══ Exercise input ══

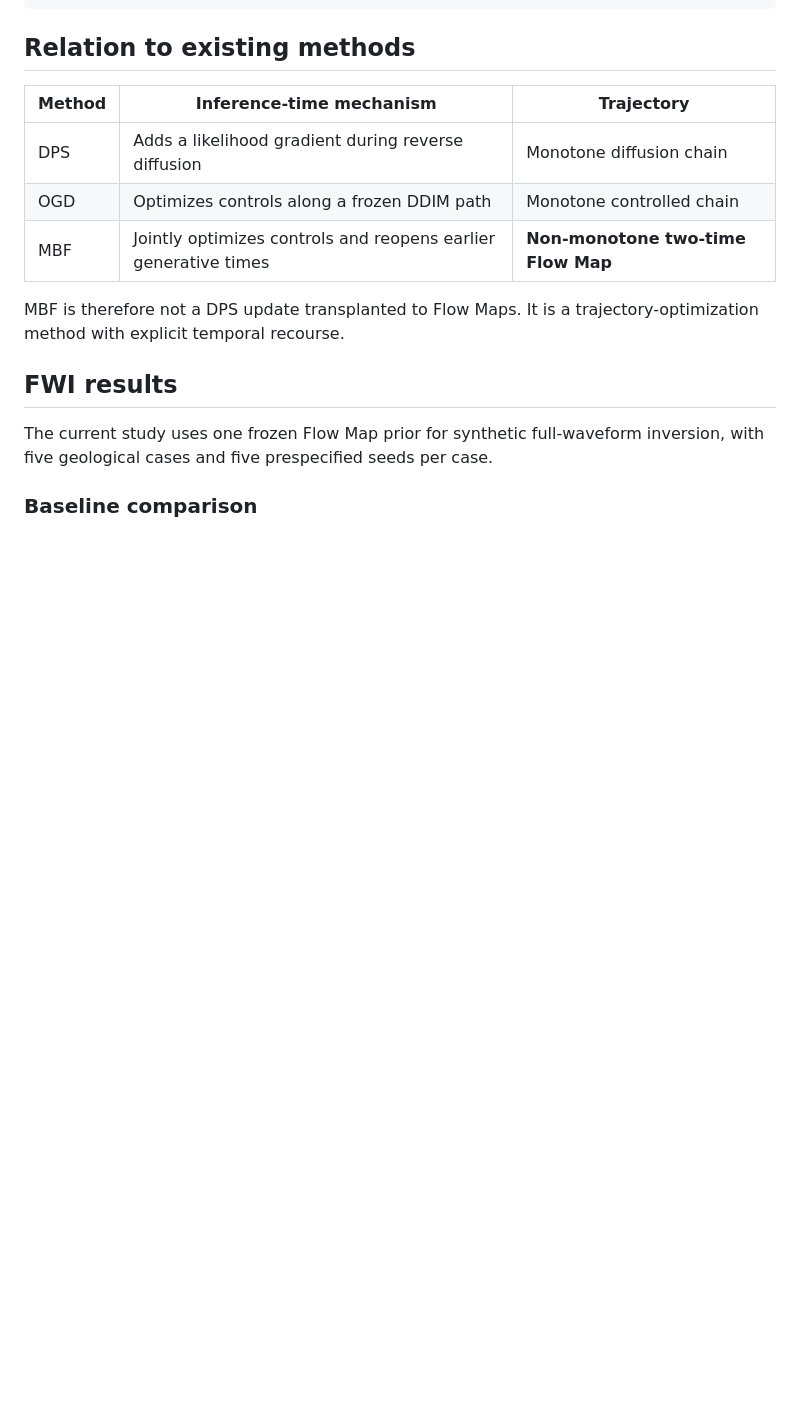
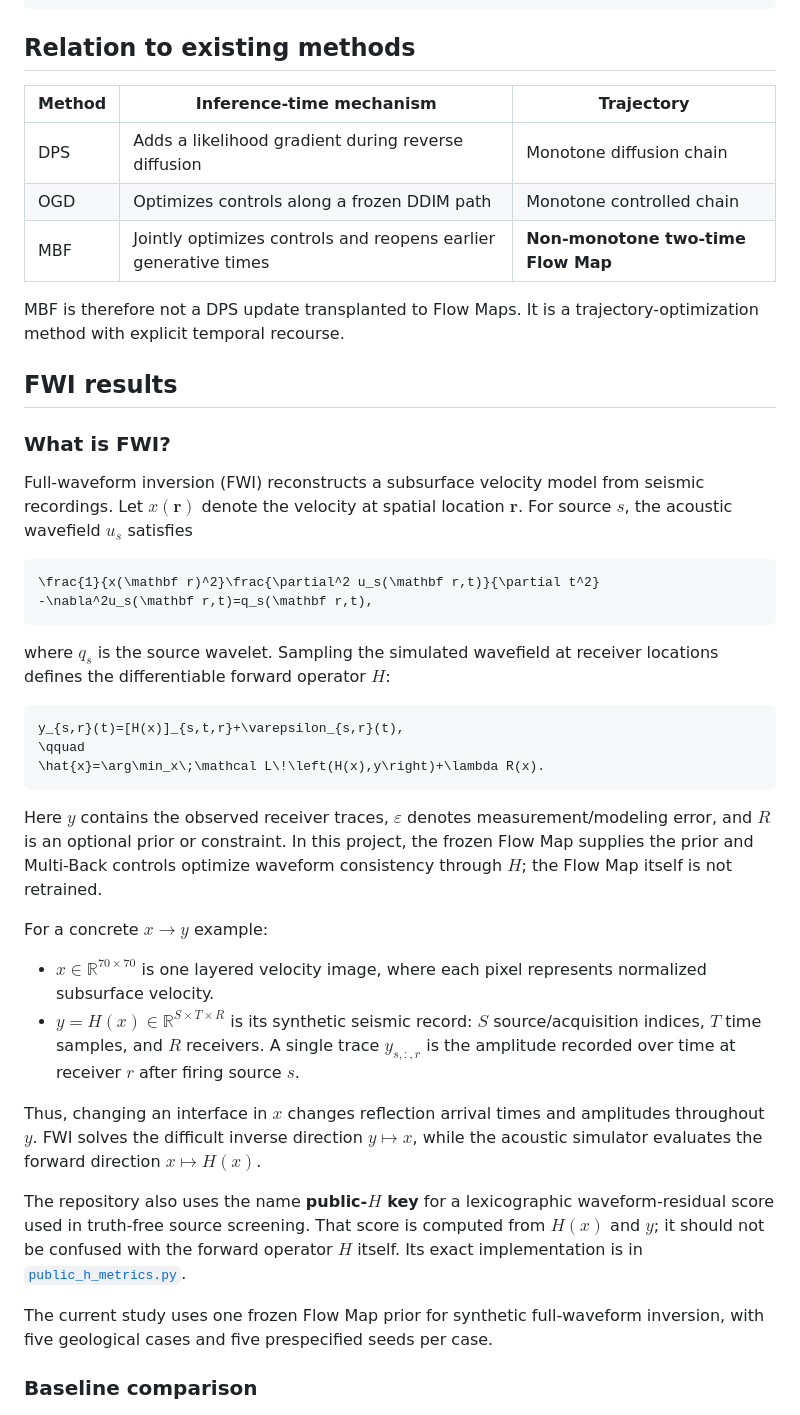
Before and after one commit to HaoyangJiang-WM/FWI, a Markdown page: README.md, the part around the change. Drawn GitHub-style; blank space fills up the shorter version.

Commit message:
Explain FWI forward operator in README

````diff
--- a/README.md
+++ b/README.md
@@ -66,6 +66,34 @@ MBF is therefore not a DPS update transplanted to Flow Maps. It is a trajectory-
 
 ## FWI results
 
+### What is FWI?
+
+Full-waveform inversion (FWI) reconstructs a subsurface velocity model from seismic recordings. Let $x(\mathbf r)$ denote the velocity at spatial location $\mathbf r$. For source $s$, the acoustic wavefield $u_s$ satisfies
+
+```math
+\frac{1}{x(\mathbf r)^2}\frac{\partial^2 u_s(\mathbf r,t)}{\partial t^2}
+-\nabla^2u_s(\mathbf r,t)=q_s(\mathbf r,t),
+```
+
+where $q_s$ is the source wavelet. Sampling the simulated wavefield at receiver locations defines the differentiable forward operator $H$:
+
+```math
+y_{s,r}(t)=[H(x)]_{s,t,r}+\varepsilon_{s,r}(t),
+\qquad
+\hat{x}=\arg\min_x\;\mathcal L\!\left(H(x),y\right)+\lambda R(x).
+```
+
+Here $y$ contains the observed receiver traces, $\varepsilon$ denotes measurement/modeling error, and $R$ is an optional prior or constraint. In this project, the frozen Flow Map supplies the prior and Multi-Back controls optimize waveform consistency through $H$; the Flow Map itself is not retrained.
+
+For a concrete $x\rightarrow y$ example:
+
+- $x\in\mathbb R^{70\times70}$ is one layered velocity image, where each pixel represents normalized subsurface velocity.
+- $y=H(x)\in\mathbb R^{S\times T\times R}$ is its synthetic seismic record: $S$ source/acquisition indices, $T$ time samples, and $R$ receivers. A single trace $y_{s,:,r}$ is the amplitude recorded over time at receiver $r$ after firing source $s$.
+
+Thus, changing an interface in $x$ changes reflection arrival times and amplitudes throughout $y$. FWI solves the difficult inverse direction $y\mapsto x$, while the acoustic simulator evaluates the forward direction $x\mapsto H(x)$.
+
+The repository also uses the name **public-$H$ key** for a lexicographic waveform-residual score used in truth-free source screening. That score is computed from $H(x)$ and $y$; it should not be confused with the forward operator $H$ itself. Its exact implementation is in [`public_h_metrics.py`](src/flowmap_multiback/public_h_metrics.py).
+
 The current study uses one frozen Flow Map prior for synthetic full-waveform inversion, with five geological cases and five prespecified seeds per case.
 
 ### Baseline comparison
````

═══
══ Exercise input ══

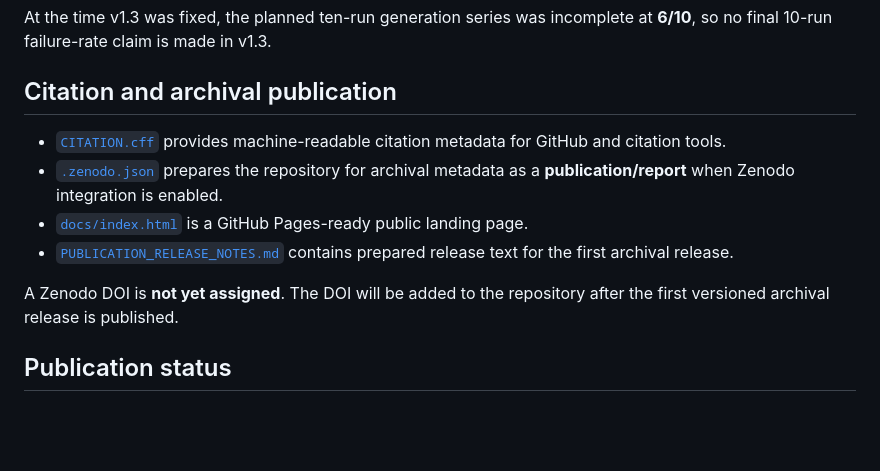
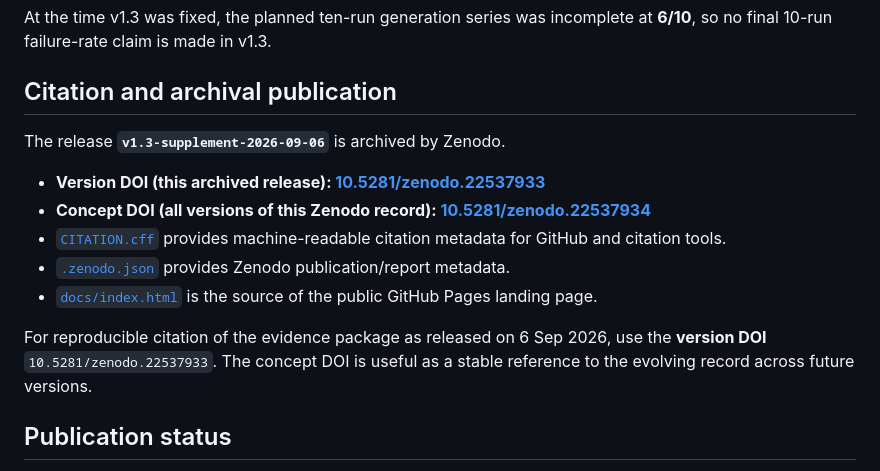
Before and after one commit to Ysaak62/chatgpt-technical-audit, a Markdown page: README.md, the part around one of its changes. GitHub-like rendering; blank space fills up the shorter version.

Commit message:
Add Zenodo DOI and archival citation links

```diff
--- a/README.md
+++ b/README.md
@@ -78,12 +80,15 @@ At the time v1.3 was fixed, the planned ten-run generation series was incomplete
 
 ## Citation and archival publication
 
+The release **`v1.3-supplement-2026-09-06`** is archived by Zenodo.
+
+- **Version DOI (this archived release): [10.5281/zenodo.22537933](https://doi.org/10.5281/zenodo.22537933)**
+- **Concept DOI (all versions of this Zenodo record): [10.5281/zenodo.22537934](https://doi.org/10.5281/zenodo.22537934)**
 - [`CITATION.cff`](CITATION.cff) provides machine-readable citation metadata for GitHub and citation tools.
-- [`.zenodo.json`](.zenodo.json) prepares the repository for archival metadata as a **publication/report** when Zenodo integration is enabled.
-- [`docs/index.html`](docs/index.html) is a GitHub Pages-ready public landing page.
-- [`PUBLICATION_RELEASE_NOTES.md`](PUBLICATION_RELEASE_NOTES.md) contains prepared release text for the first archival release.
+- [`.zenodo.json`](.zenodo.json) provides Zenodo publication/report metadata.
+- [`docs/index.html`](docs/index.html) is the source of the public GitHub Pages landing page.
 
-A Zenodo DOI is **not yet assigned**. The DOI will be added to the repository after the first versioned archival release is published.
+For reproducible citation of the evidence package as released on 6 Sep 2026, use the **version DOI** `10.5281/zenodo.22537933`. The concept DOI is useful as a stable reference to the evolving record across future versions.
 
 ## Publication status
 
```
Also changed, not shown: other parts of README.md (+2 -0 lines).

═══

- [Work to complete]:
How many of the lines in the records include the word "archival"? Only the number should be given.

- [Solution to this problem]:
5